ASSIGNMENT -> Each entry should appear in the answer exactly as written.

SOURCE MATERIAL ->

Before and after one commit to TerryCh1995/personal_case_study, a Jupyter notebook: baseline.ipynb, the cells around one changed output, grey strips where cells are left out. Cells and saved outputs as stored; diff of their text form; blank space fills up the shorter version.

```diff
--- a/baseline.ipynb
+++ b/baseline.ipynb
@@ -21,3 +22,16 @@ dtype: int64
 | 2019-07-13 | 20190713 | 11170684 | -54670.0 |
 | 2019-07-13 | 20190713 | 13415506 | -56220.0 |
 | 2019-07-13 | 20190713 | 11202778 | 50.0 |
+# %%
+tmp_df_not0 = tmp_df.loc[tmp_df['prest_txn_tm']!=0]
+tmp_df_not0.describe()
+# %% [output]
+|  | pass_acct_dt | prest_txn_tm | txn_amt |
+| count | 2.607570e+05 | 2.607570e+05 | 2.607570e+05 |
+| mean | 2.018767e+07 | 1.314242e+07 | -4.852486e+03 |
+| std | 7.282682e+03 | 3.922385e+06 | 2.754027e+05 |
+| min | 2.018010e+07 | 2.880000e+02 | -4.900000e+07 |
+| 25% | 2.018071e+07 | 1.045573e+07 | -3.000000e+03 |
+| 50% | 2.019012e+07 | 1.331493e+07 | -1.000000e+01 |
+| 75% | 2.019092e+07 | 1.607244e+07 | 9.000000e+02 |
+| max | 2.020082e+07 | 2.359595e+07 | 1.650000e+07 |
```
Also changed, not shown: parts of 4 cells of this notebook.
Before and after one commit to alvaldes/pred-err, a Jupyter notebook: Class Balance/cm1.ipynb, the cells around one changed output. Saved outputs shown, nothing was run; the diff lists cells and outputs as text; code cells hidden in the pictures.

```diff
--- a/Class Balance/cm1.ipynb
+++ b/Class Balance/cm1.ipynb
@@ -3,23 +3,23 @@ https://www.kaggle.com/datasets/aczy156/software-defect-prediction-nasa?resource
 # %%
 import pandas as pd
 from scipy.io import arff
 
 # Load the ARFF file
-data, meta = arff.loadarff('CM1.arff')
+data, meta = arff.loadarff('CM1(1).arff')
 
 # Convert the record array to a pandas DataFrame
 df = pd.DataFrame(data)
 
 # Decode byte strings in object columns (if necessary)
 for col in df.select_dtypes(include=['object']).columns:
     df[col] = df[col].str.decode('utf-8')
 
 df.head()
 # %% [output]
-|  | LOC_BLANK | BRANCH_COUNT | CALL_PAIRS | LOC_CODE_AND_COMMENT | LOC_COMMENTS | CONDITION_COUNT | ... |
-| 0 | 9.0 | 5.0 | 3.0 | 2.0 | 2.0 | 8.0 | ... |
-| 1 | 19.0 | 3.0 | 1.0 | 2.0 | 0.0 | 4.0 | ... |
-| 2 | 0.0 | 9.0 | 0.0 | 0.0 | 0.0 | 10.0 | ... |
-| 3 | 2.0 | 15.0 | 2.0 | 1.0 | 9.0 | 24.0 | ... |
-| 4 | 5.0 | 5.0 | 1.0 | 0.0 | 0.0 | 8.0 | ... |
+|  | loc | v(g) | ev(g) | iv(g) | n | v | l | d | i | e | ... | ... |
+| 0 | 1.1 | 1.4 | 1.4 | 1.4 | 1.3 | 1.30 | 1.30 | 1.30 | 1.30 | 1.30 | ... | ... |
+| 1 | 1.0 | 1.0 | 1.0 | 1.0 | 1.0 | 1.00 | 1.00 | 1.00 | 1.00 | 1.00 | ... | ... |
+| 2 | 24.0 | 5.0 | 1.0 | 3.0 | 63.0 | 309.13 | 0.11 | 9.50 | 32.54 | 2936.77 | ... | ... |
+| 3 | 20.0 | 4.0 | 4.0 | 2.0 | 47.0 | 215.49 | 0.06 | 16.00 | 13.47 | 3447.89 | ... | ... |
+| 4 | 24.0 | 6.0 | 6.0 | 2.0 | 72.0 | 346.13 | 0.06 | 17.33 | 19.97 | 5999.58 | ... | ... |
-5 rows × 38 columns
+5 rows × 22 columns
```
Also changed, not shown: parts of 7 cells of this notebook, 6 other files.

TASK RESULT ->
Before and after one commit to TerryCh1995/personal_case_study, a Jupyter notebook: baseline.ipynb, the cells around one changed output, grey strips where cells are left out. Cells and saved outputs as stored; diff of their text form; blank space fills up the shorter version.

```diff
--- a/baseline.ipynb
+++ b/baseline.ipynb
@@ -21,3 +22,16 @@ dtype: int64
 | 2019-07-13 | 20190713 | 11170684 | -54670.0 |
 | 2019-07-13 | 20190713 | 13415506 | -56220.0 |
 | 2019-07-13 | 20190713 | 11202778 | 50.0 |
+# %%
+tmp_df_not0 = tmp_df.loc[tmp_df['prest_txn_tm']!=0]
+tmp_df_not0.describe()
+# %% [output]
+|  | pass_acct_dt | prest_txn_tm | txn_amt |
+| count | 2.607570e+05 | 2.607570e+05 | 2.607570e+05 |
+| mean | 2.018767e+07 | 1.314242e+07 | -4.852486e+03 |
+| std | 7.282682e+03 | 3.922385e+06 | 2.754027e+05 |
+| min | 2.018010e+07 | 2.880000e+02 | -4.900000e+07 |
+| 25% | 2.018071e+07 | 1.045573e+07 | -3.000000e+03 |
+| 50% | 2.019012e+07 | 1.331493e+07 | -1.000000e+01 |
+| 75% | 2.019092e+07 | 1.607244e+07 | 9.000000e+02 |
+| max | 2.020082e+07 | 2.359595e+07 | 1.650000e+07 |
```
Also changed, not shown: parts of 4 cells of this notebook.
Before and after one commit to alvaldes/pred-err, a Jupyter notebook: Class Balance/cm1.ipynb, the cells around one changed output. Saved outputs shown, nothing was run; the diff lists cells and outputs as text; code cells hidden in the pictures.

```diff
--- a/Class Balance/cm1.ipynb
+++ b/Class Balance/cm1.ipynb
@@ -3,23 +3,23 @@ https://www.kaggle.com/datasets/aczy156/software-defect-prediction-nasa?resource
 # %%
 import pandas as pd
 from scipy.io import arff
 
 # Load the ARFF file
-data, meta = arff.loadarff('CM1.arff')
+data, meta = arff.loadarff('CM1(1).arff')
 
 # Convert the record array to a pandas DataFrame
 df = pd.DataFrame(data)
 
 # Decode byte strings in object columns (if necessary)
 for col in df.select_dtypes(include=['object']).columns:
     df[col] = df[col].str.decode('utf-8')
 
 df.head()
 # %% [output]
-|  | LOC_BLANK | BRANCH_COUNT | CALL_PAIRS | LOC_CODE_AND_COMMENT | LOC_COMMENTS | CONDITION_COUNT | ... |
-| 0 | 9.0 | 5.0 | 3.0 | 2.0 | 2.0 | 8.0 | ... |
-| 1 | 19.0 | 3.0 | 1.0 | 2.0 | 0.0 | 4.0 | ... |
-| 2 | 0.0 | 9.0 | 0.0 | 0.0 | 0.0 | 10.0 | ... |
-| 3 | 2.0 | 15.0 | 2.0 | 1.0 | 9.0 | 24.0 | ... |
-| 4 | 5.0 | 5.0 | 1.0 | 0.0 | 0.0 | 8.0 | ... |
+|  | loc | v(g) | ev(g) | iv(g) | n | v | l | d | i | e | ... | ... |
+| 0 | 1.1 | 1.4 | 1.4 | 1.4 | 1.3 | 1.30 | 1.30 | 1.30 | 1.30 | 1.30 | ... | ... |
+| 1 | 1.0 | 1.0 | 1.0 | 1.0 | 1.0 | 1.00 | 1.00 | 1.00 | 1.00 | 1.00 | ... | ... |
+| 2 | 24.0 | 5.0 | 1.0 | 3.0 | 63.0 | 309.13 | 0.11 | 9.50 | 32.54 | 2936.77 | ... | ... |
+| 3 | 20.0 | 4.0 | 4.0 | 2.0 | 47.0 | 215.49 | 0.06 | 16.00 | 13.47 | 3447.89 | ... | ... |
+| 4 | 24.0 | 6.0 | 6.0 | 2.0 | 72.0 | 346.13 | 0.06 | 17.33 | 19.97 | 5999.58 | ... | ... |
-5 rows × 38 columns
+5 rows × 22 columns
```
Also changed, not shown: parts of 7 cells of this notebook, 6 other files.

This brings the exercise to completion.